Medication intended for topical application should not be placed into a parenteral syringe. Epinephrine for topical use should be provided in a pour-bottle format. (And, in a back order situation such as the current case, pharmacy should prepare the epinephrine in a distinct, ready-to-pour format.)
Preparations for topical use should be stored and prepared in areas distinct from those where injectable medications are stored and prepared.
Medications intended for injection should not be placed into open containers.
All syringes and containers should be labeled. There are available preprinted sterile labels for operating rooms or other areas where sterility must be maintained. Unlabelled syringes or containers should be discarded.
Any containers that will hold solutions intended for topical application should have a label containing the word “TOPICAL”.
Local anesthetics intended for injection should be kept in their original vials. They can be drawn into a syringe immediately before use, allowing the surgeon to participate in the verification process. The ISMP Canada bulletin notes that at a hospital where a similar event had previously occurred, current practice is to have the surgeons infiltrate the surgical site with local anesthetic before scrubbing and gowning for the ENT procedures. They state that subsequent infiltration is seldom needed.
Don’t stock multidose vials of injectable epinephrine 1 mg/ml in any OR. This is a high alert drug and there is no reason for the multidose vials to be present in the OR.

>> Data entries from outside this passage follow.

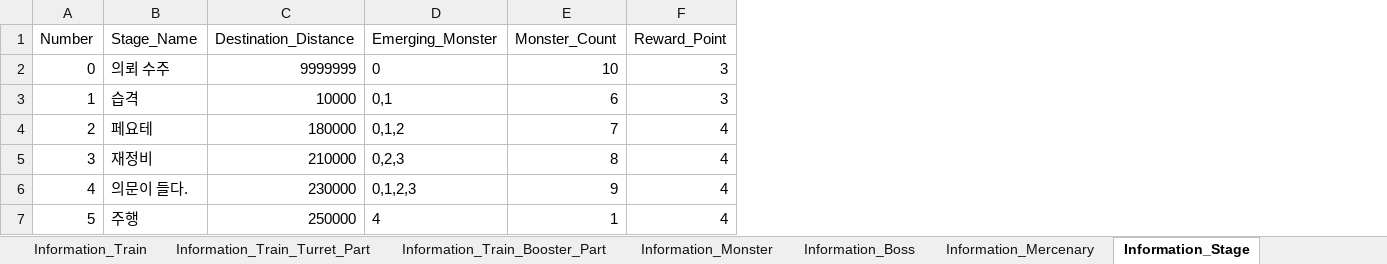
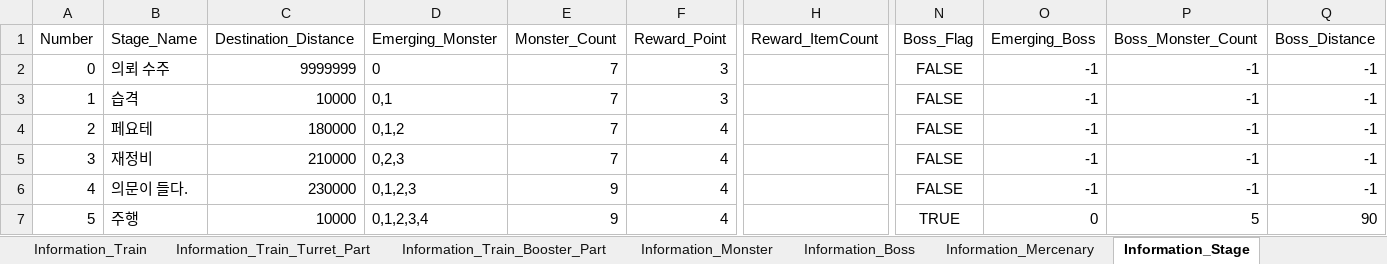
Before and after one commit to kmk5844/NiarT_Pro, an Excel workbook: Train/Assets/Data_Game/Game_DataTable.xlsx, sheet Information_Stage, drawn as a sheet; only a part is shown, gaps mark what is left out; values as stored, in another font and other column widths than the file's, no borders; charts and pictures not drawn; the diff names each change by its address in the sheet, - before the commit and + after, or states it on an @@ line.

```diff
--- a/Train/Assets/Data_Game/Game_DataTable.xlsx (sheet Information_Stage)
+++ b/Train/Assets/Data_Game/Game_DataTable.xlsx (sheet Information_Stage)
+column H (Reward_ItemCount), empty
+column N (Boss_Flag), rows 2-7: FALSE | FALSE | FALSE | FALSE | FALSE | TRUE
+column O (Emerging_Boss), rows 2-7: -1 | -1 | -1 | -1 | -1 | 0
+column P (Boss_Monster_Count), rows 2-7: -1 | -1 | -1 | -1 | -1 | 5
+column Q (Boss_Distance), rows 2-7: -1 | -1 | -1 | -1 | -1 | 90
-E2 (Monster_Count): 10
+E2 (Monster_Count): 7
-E3 (Monster_Count): 6
+E3 (Monster_Count): 7
-E5 (Monster_Count): 8
+E5 (Monster_Count): 7
-C7 (Destination_Distance): 250000
+C7 (Destination_Distance): 10000
-D7 (Emerging_Monster): 4
+D7 (Emerging_Monster): 0,1,2,3,4
-E7 (Monster_Count): 1
+E7 (Monster_Count): 9
```
Also changed, not shown: sheet Information_Monster, sheet Information_Boss, 44 other files.
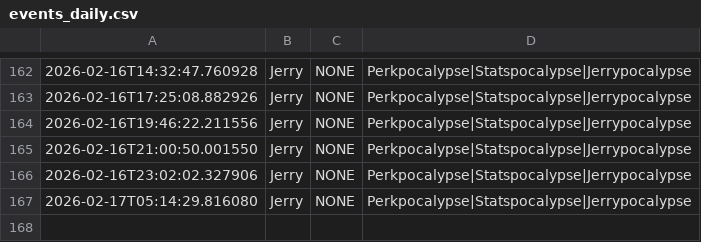
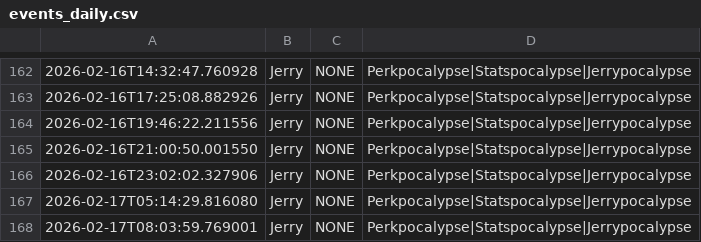
Before and after one commit to nicohauk217-ui/St-ndlich-kopie, a CSV file: data/events_daily.csv, drawn as a sheet; only a part is shown, gaps mark what is left out.

```diff
--- a/data/events_daily.csv
+++ b/data/events_daily.csv
@@ -167 +167,2 @@
 2026-02-17T05:14:29.816080,Jerry,NONE,Perkpocalypse|Statspocalypse|Jerrypocalypse,
+2026-02-17T08:03:59.769001,Jerry,NONE,Perkpocalypse|Statspocalypse|Jerrypocalypse,
```
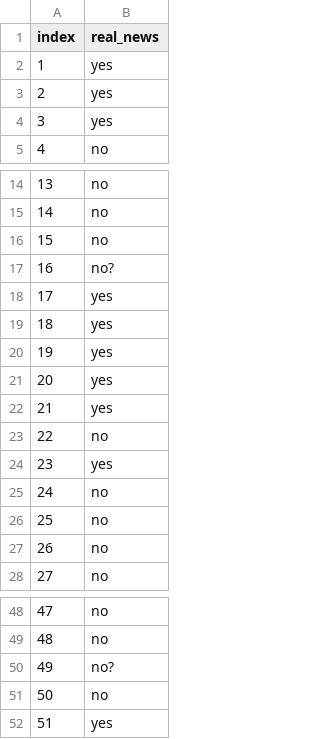
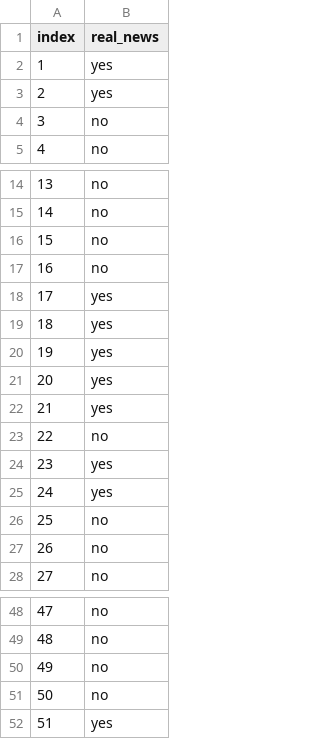
Before and after one commit to KnusprigeNuss/NLP, a CSV file: group44_stage1.csv, drawn as a sheet; only a part is shown, gaps mark what is left out.

Commit message:
update

```diff
--- a/group44_stage1.csv
+++ b/group44_stage1.csv
@@ -3,3 +3,3 @@ index,real_news
 2,yes
-3,yes
+3,no
 4,no
@@ -16,3 +16,3 @@ index,real_news
 15,no
-16,no?
+16,no
 17,yes
@@ -24,3 +24,3 @@ index,real_news
 23,yes
-24,no
+24,yes
 25,no
@@ -49,3 +49,3 @@ index,real_news
 48,no
-49,no?
+49,no
 50,no
```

Pharmacy should communicate to the point-of-care any product changes (such as a product back order situation). This applies not only to the OR but all areas of the hospital using medications.
Interestingly, the article in AORN Journal back in 2003 (Beyea et al 2003) also highlighted the significant risk related to epinephrine preparations in the OR and a prior ISMP Canada Safety Bulletin in 2004 had described a similar case. ISMP (US) has also published frequently on the risks of unlabelled syringes or open containers.
ISMP Canada has been collaborating with the Canadian Anesthesiologists’ Society, the Operating Room Nurses Association of Canada, and ISMP (US) and other parties to develop an Operating Room Medication Safety Checklist©. The work done in the Beyea paper played a major role in developing that collaborative project. This is currently a web-based program. It allows facilities to compare themselves to other facilities, both nationally and regionally.
The Association of periOperative Registered Nurses (AORN) also produces the AORN Safe Medication Administration Tool Kit, another valuable tool in developing your OR medication safety program.
Most hospitals have at some time, as part of their perioperative patient safety programs, reviewed their medication safety. Nevertheless, the fact that the recent case is a recurrence of a serious issue makes this a good time for your organization to review its OR medication safety issues.
ISMP Canada Safety Bulletin. ALERT: Fatal Outcome after Inadvertent Injection of Epinephrine Intended for Topical Use. March 5, 2009
Beyea SC, Hicks RW, Becker SC. Medication Errors in the OR—A Secondary Analysis of Medmarx. AORN Journal 2003; 77: 122-134
ISMP Canada Safety Bulletin. Risk of Tragic Error Continues in Operating Rooms. December 2004
ISMP. ISMP Medication Safety Alert. Errors with Injectable Medications: Unlabeled Syringes Are Surprisingly Common! November 15, 2007
ISMP Canada. Operating Room Medication Safety Checklist©
AORN Safe Medication Administration Tool Kit